• WORK TASK: The records below must be output exactly, without pictures.

---------- INPUT DATA ----------

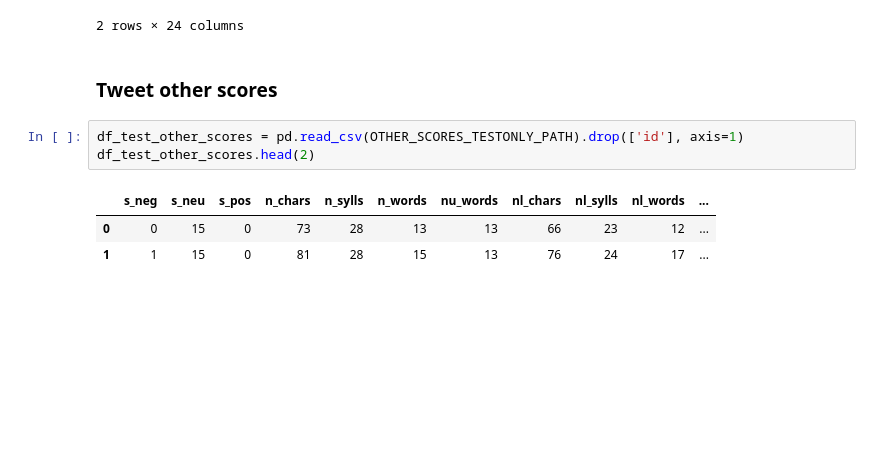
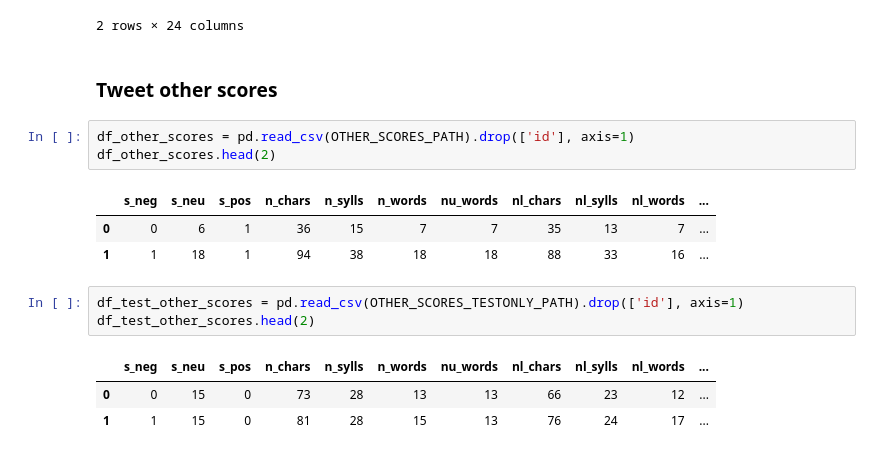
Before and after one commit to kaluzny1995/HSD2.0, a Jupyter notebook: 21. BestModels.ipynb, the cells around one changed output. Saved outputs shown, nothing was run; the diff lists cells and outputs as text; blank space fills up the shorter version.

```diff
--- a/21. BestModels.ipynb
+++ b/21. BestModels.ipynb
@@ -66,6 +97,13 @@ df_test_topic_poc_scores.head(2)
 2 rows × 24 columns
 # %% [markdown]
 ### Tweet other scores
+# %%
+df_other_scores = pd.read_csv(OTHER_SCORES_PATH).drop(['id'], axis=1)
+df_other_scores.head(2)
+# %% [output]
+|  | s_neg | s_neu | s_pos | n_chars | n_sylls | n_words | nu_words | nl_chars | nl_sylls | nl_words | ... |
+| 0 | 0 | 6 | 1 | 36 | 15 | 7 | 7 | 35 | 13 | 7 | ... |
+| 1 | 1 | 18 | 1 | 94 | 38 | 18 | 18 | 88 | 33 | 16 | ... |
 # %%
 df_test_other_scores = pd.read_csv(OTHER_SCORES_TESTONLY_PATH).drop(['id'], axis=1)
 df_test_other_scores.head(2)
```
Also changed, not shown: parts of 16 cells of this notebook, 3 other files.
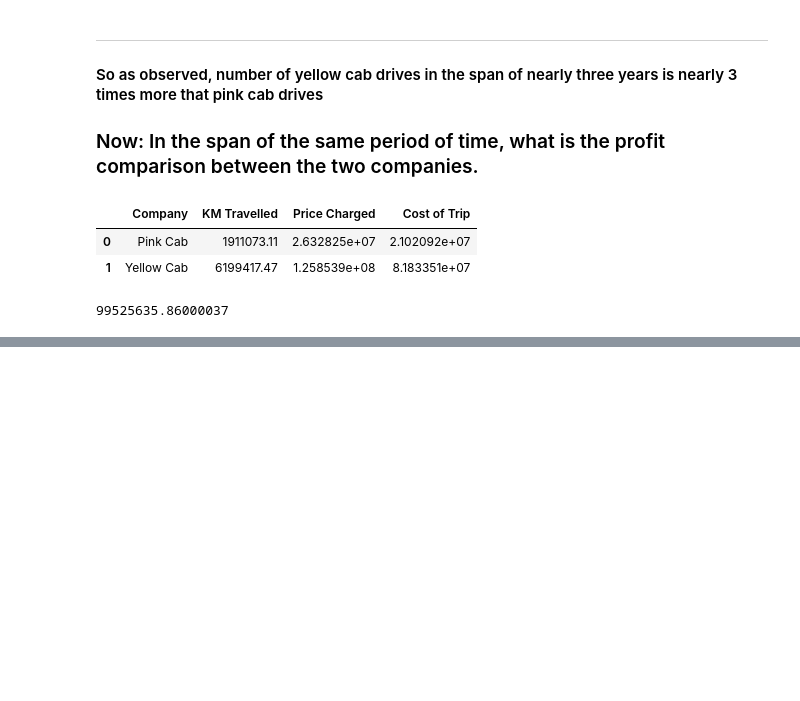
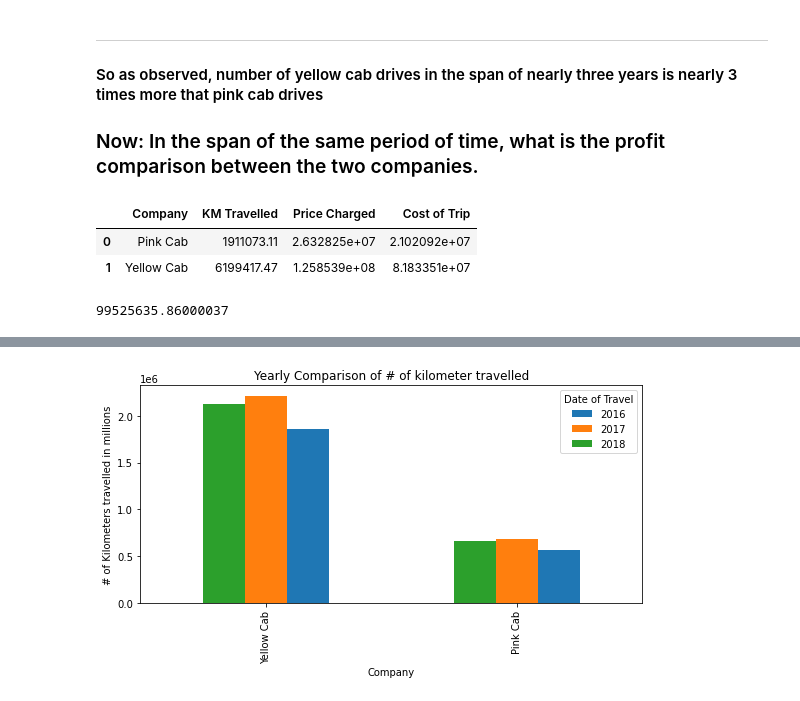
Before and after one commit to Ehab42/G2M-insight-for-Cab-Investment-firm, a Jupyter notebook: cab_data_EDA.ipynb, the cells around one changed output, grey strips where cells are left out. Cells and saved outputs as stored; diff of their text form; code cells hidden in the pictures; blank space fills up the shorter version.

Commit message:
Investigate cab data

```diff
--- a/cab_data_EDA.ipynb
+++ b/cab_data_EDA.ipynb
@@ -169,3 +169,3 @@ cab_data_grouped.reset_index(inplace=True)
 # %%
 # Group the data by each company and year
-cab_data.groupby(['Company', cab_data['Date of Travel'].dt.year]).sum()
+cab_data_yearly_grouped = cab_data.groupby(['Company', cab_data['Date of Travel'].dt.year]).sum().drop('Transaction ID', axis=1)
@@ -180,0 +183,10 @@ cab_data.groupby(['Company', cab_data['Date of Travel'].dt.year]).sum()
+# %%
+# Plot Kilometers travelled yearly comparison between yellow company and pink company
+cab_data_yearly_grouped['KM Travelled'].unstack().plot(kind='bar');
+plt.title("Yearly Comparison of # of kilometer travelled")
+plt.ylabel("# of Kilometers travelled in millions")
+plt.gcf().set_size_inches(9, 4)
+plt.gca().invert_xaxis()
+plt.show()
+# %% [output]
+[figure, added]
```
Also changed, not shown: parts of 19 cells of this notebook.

----------

• RESPONSE:
Before and after one commit to kaluzny1995/HSD2.0, a Jupyter notebook: 21. BestModels.ipynb, the cells around one changed output. Saved outputs shown, nothing was run; the diff lists cells and outputs as text; blank space fills up the shorter version.

```diff
--- a/21. BestModels.ipynb
+++ b/21. BestModels.ipynb
@@ -66,6 +97,13 @@ df_test_topic_poc_scores.head(2)
 2 rows × 24 columns
 # %% [markdown]
 ### Tweet other scores
+# %%
+df_other_scores = pd.read_csv(OTHER_SCORES_PATH).drop(['id'], axis=1)
+df_other_scores.head(2)
+# %% [output]
+|  | s_neg | s_neu | s_pos | n_chars | n_sylls | n_words | nu_words | nl_chars | nl_sylls | nl_words | ... |
+| 0 | 0 | 6 | 1 | 36 | 15 | 7 | 7 | 35 | 13 | 7 | ... |
+| 1 | 1 | 18 | 1 | 94 | 38 | 18 | 18 | 88 | 33 | 16 | ... |
 # %%
 df_test_other_scores = pd.read_csv(OTHER_SCORES_TESTONLY_PATH).drop(['id'], axis=1)
 df_test_other_scores.head(2)
```
Also changed, not shown: parts of 16 cells of this notebook, 3 other files.
Before and after one commit to Ehab42/G2M-insight-for-Cab-Investment-firm, a Jupyter notebook: cab_data_EDA.ipynb, the cells around one changed output, grey strips where cells are left out. Cells and saved outputs as stored; diff of their text form; code cells hidden in the pictures; blank space fills up the shorter version.

Commit message:
Investigate cab data

```diff
--- a/cab_data_EDA.ipynb
+++ b/cab_data_EDA.ipynb
@@ -169,3 +169,3 @@ cab_data_grouped.reset_index(inplace=True)
 # %%
 # Group the data by each company and year
-cab_data.groupby(['Company', cab_data['Date of Travel'].dt.year]).sum()
+cab_data_yearly_grouped = cab_data.groupby(['Company', cab_data['Date of Travel'].dt.year]).sum().drop('Transaction ID', axis=1)
@@ -180,0 +183,10 @@ cab_data.groupby(['Company', cab_data['Date of Travel'].dt.year]).sum()
+# %%
+# Plot Kilometers travelled yearly comparison between yellow company and pink company
+cab_data_yearly_grouped['KM Travelled'].unstack().plot(kind='bar');
+plt.title("Yearly Comparison of # of kilometer travelled")
+plt.ylabel("# of Kilometers travelled in millions")
+plt.gcf().set_size_inches(9, 4)
+plt.gca().invert_xaxis()
+plt.show()
+# %% [output]
+[figure, added]
```
Also changed, not shown: parts of 19 cells of this notebook.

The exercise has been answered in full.